■ **Assigned task**
Among the records below, find the lines with the word "hàng" and copy them.

------ Material shown ------

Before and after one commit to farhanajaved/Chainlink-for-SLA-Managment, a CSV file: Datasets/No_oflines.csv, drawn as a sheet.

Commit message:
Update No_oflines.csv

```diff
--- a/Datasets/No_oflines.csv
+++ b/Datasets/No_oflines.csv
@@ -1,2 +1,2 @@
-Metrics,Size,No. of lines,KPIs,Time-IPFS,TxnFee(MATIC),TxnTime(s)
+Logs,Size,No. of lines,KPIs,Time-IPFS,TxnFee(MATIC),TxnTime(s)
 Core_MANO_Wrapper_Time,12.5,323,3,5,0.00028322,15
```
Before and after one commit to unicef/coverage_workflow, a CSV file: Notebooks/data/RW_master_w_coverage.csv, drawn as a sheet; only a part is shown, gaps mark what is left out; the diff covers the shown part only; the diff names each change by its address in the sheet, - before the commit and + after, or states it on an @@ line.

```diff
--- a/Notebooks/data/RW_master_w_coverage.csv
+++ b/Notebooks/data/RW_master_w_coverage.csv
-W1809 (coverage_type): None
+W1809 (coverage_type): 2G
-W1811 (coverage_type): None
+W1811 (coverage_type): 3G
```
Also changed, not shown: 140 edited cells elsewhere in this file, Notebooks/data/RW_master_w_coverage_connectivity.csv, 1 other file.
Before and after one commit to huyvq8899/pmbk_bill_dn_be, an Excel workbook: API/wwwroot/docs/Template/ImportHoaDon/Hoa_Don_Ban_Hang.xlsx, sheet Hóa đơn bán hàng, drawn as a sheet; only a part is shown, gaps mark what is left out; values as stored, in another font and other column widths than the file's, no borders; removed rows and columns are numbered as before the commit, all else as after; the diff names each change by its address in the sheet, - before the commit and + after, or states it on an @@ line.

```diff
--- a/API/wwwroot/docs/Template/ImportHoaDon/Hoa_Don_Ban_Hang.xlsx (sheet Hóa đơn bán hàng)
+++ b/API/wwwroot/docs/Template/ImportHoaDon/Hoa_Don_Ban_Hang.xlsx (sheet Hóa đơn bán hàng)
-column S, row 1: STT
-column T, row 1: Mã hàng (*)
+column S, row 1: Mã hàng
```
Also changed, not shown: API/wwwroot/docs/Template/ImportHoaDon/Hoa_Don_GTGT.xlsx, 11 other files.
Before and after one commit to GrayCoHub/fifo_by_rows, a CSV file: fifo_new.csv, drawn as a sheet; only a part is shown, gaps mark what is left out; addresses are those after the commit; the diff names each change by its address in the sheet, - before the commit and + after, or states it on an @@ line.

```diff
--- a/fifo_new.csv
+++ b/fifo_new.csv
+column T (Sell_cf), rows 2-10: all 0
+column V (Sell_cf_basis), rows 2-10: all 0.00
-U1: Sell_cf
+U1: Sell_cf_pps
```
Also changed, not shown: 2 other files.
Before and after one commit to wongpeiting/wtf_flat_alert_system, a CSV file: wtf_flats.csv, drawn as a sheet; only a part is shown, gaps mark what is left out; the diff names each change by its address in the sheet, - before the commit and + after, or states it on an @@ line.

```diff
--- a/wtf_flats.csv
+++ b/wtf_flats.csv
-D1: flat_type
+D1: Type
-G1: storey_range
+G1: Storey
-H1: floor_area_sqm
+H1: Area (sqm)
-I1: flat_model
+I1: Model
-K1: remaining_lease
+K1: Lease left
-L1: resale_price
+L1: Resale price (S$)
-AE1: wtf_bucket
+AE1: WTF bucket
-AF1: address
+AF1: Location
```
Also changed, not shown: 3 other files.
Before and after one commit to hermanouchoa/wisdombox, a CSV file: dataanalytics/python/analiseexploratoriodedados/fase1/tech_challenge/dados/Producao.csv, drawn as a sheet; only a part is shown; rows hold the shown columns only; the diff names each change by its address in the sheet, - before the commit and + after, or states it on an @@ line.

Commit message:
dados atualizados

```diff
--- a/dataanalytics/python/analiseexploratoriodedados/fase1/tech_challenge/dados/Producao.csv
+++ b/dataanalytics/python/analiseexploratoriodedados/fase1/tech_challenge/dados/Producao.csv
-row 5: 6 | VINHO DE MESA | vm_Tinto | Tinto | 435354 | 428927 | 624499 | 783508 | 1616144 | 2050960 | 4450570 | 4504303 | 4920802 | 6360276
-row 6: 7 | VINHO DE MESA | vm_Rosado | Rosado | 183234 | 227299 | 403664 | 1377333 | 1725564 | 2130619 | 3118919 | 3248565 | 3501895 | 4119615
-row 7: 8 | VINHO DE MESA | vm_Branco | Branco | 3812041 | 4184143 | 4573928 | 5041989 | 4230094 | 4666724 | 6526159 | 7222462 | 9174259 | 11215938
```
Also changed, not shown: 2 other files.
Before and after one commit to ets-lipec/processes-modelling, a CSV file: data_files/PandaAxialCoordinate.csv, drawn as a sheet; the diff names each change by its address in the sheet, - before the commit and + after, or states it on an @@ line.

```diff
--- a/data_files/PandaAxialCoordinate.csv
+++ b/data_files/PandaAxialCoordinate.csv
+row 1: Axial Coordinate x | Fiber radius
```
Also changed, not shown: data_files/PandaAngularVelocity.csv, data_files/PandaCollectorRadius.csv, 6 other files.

------

■ **Answer space**
Before and after one commit to huyvq8899/pmbk_bill_dn_be, an Excel workbook: API/wwwroot/docs/Template/ImportHoaDon/Hoa_Don_Ban_Hang.xlsx, sheet Hóa đơn bán hàng, drawn as a sheet; only a part is shown, gaps mark what is left out; values as stored, in another font and other column widths than the file's, no borders; removed rows and columns are numbered as before the commit, all else as after; the diff names each change by its address in the sheet, - before the commit and + after, or states it on an @@ line.
--- a/API/wwwroot/docs/Template/ImportHoaDon/Hoa_Don_Ban_Hang.xlsx (sheet Hóa đơn bán hàng)
+++ b/API/wwwroot/docs/Template/ImportHoaDon/Hoa_Don_Ban_Hang.xlsx (sheet Hóa đơn bán hàng)
-column T, row 1: Mã hàng (*)
+column S, row 1: Mã hàng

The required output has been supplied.